Northern Ireland’s economy could be supercharged if the executive took responsibility for setting its own corporate tax rate.
That’s the message from the body that represents accountants in Northern Ireland, which said a lower corporate tax rate would attract investment from abroad and help local businesses grow.
Chartered Accountants Ireland has said the executive must act now to ensure Northern Ireland is in a good position when UK corporate tax drops from its current level of 19% to 25% in 2023.
Corporate tax setting powers have already been vested in Stormont but have yet to be launched by the executive, largely because it is expected to make up any shortfall for Westminster through the block grant .
Decentralization was granted after a long campaign to give Northern Ireland the flexibility it needed to compete with its closest neighbor to the Republic where corporate tax only stands at 12.5 %, a level which has proved to be stimulating for its economy.
Although the Republic has committed to raising this rate to 15% as part of a comprehensive reform aimed at setting a minimum corporate tax rate, it would still make sense that Northern Ireland had the power to reduce its rate at a more competitive level, provided he can prove he is able to use the powers “sustainably”, according to a report by the Independent Tax Commission of Northern Ireland.
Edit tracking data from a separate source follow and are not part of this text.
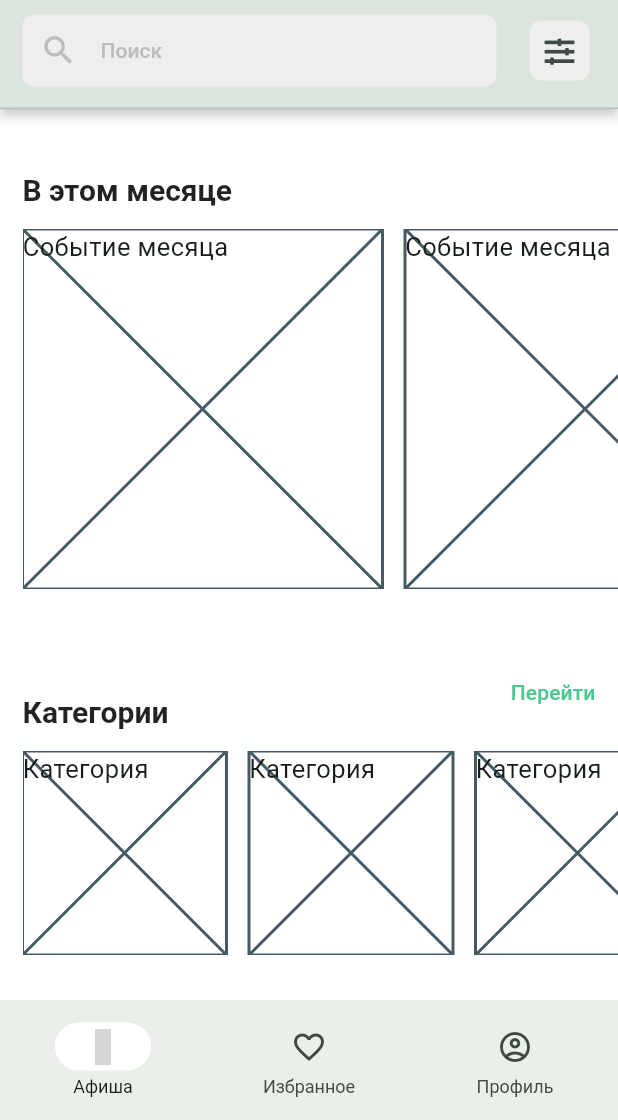
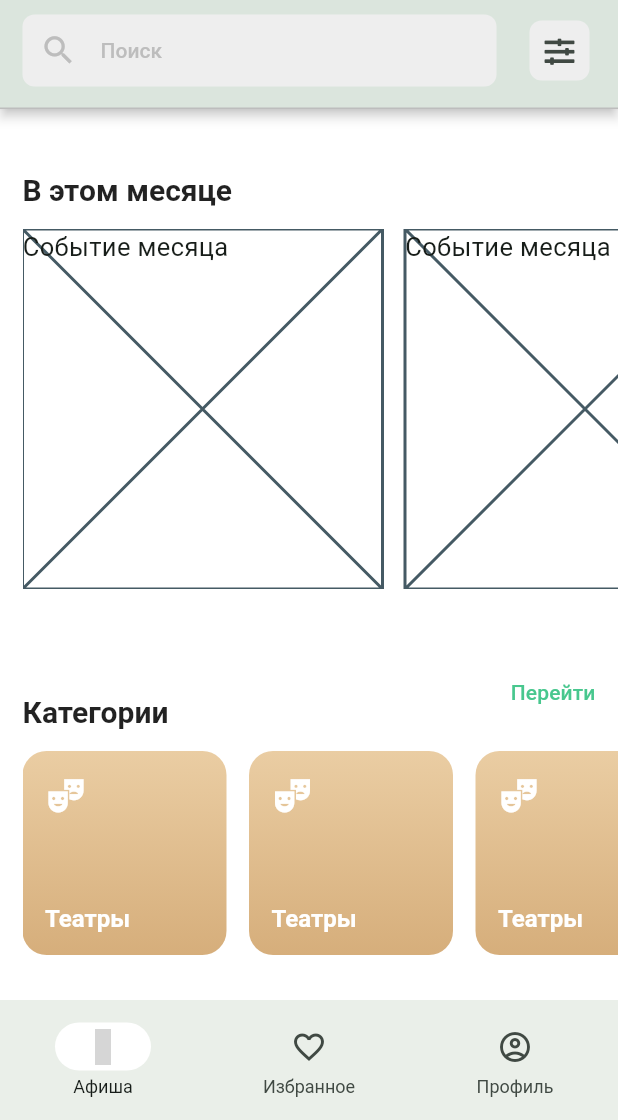
Before and after one commit to openworld-community/ows-events-mobile, a Flutter app: the screen it shows after launch, scrolled down 1040 dp, on a phone screen of 412 x 824 dp, the part 116-1236 px from its top. Run offline on Flutter 3.47's test engine with Material 2 defaults, Android fonts, the phone set to English and light mode, and no system bars; our stand-ins replace cached_network_image, custom_refresh_indicator, dio, easy_localization, flutter_map, flutter_riverpod and 14 more; missing offline and left inert: talker_dio_logger; generated files the repository leaves out were written again; statements that could not run were skipped; grey boxes are pictures that could not be loaded.

Commit message:
#183 add home category card

```diff
--- /dev/null
+++ b/lib/features/home/presentation/home_category_card.dart
@@ -0,0 +1,53 @@
+import 'package:flutter/material.dart';
+import 'package:ows_events_mobile/theme/app_theme.dart';
+
+class HomeCategoryCard extends StatelessWidget {
+  const HomeCategoryCard({
+    super.key,
+    required this.iconData,
+    required this.title,
+    required this.gradient,
+    this.onTap,
+  });
+
+  final IconData iconData;
+  final String title;
+  final LinearGradient gradient;
+  final VoidCallback? onTap;
+
+  @override
+  Widget build(BuildContext context) {
+    const Color textColor = Colors.white;
+
+    return InkWell(
+      onTap: onTap,
+      child: Container(
+        decoration: BoxDecoration(
+          borderRadius: BorderRadius.circular(16),
+          gradient: gradient,
+        ),
+        padding: const EdgeInsets.all(AppTheme.padding),
+        width: 136,
+        height: 136,
+        child: Column(
+          mainAxisAlignment: MainAxisAlignment.spaceBetween,
+          crossAxisAlignment: CrossAxisAlignment.start,
+          children: [
+            Icon(
+              iconData,
+              size: 28,
+              color: textColor,
+            ),
+            Text(
+              title,
+              style: Theme.of(context).textTheme.titleMedium!.copyWith(
+                    color: textColor,
+                    fontWeight: FontWeight.bold,
+                  ),
+            ),
+          ],
+        ),
+      ),
+    );
+  }
+}
--- a/lib/features/home/presentation/home_screen.dart
+++ b/lib/features/home/presentation/home_screen.dart
@@ -6,6 +6,7 @@ import 'package:ows_events_mobile/features/events/domain/location.dart';
 import 'package:ows_events_mobile/features/filters/presentation/country_city_bottom_sheet.dart';
 import 'package:ows_events_mobile/features/filters/presentation/filters_bottom_sheet.dart';
 import 'package:ows_events_mobile/features/home/presentation/home_app_bar.dart';
+import 'package:ows_events_mobile/features/home/presentation/home_category_card.dart';
 import 'package:ows_events_mobile/features/home/presentation/home_event_card.dart';
 import 'package:ows_events_mobile/features/home/presentation/home_section.dart';
 import 'package:ows_events_mobile/features/home/presentation/home_section_title.dart';
@@ -190,11 +191,16 @@ class HomeScreen extends ConsumerWidget {
                       3,
                       const Row(
                         children: [
-                          SizedBox(
-                            width: 136,
-                            height: 136,
-                            child: Placeholder(
-                              child: Text('Категория'),
+                          HomeCategoryCard(
+                            iconData: Icons.theater_comedy,
+                            title: 'Театры',
+                            gradient: LinearGradient(
+                              colors: [
+                                Color(0xFFEACDA3),
+                                Color(0xFFD6AE7B),
+                              ],
+                              begin: Alignment.topCenter,
+                              end: Alignment.bottomCenter,
                             ),
                           ),
                           SizedBox(width: AppTheme.padding),
```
“The Commission is of the opinion that corporate tax should be delegated to the North
Ireland, ”the report says. “However, we also believe that, given the complexities, both technical and political, there is no value in the NI executive simply asking it again.
“He will have to demonstrate how he would use the powers and how he would balance his budget. It would have to demonstrate the “sustainability” of its finances. He should work with the UK government on these issues. “
Chartered Accountants Ireland said devolved corporate tax powers would enhance Northern Ireland’s current economic advantage under the Northern Ireland Protocol, where it has access to the Kingdom’s markets United and the European Union.
“We believe that FDI will be the main driver in Northern Ireland’s quest for economic prosperity, but the commitment of the Northern Ireland Assembly to improving an appropriate business environment will be key to this success,” said Paul Henry, chairman of Chartered Accountants Ireland. “A study conducted last week by the Institute for Economic and Social Research (ESRI) on trade between Ireland and Northern Ireland suggested that if a minimum overall corporate tax rate of 15% was introduced, this could increase the number of FDI projects going to Northern Ireland by 7.5%. per year.
“This is further proof of the potential that a lower and competitive corporate tax rate could bring to the region.”